YOUR GOAL
Go through the entries that follow and count every line with the string "MySQL". Reply with the number only.

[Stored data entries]
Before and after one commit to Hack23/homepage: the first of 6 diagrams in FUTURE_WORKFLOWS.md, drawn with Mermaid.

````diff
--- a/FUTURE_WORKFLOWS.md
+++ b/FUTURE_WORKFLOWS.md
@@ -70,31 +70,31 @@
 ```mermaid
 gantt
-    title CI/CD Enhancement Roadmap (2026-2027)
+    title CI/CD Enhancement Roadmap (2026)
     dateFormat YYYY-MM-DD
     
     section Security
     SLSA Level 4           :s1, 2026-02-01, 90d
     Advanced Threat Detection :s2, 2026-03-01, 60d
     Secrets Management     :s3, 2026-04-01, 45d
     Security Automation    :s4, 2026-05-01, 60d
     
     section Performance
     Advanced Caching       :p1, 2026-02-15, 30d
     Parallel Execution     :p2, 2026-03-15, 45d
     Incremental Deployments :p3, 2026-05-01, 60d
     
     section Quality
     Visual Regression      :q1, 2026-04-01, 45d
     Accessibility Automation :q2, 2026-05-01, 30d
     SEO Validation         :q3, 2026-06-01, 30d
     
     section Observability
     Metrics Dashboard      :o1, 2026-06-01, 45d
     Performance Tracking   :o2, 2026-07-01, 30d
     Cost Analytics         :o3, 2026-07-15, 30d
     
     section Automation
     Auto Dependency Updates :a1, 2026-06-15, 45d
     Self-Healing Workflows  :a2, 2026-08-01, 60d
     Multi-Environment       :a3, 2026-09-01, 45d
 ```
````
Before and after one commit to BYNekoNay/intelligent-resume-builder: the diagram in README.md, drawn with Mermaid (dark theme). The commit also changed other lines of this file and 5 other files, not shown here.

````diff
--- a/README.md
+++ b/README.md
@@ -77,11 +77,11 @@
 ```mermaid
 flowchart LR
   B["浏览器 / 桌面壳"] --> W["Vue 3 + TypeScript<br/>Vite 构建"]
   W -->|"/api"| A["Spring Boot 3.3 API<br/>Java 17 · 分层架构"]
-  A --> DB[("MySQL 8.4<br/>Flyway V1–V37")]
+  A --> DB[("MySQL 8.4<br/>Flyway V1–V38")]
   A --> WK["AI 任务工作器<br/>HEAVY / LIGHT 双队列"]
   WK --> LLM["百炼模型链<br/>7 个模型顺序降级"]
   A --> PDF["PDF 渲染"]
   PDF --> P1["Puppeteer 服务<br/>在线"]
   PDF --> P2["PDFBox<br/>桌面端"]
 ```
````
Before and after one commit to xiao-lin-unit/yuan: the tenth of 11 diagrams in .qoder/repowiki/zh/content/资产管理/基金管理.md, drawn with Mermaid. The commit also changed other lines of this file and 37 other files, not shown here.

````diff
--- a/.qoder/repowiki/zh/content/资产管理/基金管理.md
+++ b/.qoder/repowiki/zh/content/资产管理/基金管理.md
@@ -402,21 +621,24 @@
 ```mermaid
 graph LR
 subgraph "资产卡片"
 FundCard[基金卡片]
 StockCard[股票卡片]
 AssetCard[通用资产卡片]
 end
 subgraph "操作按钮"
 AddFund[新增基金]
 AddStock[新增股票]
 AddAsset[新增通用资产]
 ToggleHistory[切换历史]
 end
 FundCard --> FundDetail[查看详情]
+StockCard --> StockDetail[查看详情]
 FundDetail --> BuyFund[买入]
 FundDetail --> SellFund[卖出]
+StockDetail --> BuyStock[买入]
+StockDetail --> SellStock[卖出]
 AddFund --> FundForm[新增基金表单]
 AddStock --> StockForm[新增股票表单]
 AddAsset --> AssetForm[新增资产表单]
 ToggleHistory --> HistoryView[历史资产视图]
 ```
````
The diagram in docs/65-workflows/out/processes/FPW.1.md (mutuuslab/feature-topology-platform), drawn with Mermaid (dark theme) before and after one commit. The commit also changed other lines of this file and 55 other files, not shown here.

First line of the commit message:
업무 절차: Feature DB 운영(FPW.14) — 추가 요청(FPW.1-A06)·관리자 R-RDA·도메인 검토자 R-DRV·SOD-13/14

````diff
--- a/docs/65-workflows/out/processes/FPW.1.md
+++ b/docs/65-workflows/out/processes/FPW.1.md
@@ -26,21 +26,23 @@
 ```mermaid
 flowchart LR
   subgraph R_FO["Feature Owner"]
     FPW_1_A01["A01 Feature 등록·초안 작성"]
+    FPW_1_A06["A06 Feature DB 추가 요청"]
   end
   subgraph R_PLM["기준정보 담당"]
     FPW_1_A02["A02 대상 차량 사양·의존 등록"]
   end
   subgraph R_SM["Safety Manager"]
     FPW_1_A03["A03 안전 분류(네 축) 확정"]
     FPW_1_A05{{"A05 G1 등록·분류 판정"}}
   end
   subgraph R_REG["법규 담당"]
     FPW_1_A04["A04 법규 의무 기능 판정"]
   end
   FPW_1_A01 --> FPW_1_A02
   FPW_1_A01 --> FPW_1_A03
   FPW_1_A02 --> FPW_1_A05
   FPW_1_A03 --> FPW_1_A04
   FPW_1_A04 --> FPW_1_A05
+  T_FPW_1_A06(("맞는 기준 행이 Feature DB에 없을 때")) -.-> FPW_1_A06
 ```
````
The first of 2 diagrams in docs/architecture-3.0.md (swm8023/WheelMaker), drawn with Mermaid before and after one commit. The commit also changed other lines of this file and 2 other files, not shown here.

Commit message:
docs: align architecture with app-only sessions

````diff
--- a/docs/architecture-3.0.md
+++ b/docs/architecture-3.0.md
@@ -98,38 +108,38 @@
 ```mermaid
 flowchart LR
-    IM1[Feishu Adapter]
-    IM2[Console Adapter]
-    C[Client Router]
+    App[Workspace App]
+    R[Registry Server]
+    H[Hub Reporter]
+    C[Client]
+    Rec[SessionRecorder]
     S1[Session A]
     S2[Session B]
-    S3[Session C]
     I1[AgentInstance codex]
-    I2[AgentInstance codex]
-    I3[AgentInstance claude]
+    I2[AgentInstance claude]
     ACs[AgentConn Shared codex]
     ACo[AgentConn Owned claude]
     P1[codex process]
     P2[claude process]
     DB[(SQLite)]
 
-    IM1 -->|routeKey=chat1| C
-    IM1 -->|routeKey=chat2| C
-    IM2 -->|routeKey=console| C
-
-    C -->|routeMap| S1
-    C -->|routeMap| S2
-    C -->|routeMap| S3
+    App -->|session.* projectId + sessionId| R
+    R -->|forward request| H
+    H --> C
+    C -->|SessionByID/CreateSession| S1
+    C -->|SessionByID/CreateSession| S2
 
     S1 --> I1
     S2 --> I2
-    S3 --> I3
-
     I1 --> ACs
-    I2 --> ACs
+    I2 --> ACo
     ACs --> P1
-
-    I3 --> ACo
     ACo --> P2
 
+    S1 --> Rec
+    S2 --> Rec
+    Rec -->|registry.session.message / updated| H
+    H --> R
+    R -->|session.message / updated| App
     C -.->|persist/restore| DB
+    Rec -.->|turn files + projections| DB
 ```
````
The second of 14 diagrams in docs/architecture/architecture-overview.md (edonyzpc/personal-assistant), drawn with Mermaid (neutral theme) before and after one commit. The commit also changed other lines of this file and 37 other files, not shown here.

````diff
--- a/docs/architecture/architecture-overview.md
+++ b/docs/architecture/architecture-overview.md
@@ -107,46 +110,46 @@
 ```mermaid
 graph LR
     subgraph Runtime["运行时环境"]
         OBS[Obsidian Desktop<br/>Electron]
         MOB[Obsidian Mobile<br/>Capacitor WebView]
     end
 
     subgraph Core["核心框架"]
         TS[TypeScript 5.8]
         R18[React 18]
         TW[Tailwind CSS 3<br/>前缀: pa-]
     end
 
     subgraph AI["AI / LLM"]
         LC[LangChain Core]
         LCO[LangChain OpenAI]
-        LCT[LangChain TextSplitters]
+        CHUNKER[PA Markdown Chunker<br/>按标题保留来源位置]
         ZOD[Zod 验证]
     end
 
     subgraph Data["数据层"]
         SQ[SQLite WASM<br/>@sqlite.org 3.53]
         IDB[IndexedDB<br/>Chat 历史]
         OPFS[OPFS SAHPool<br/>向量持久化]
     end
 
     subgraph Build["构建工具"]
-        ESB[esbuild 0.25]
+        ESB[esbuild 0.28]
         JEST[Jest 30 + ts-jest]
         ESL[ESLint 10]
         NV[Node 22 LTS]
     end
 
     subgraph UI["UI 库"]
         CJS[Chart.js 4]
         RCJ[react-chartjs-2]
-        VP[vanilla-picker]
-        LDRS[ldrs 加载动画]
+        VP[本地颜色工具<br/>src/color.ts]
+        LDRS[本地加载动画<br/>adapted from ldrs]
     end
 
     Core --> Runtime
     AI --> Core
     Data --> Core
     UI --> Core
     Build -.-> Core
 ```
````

RESULT
2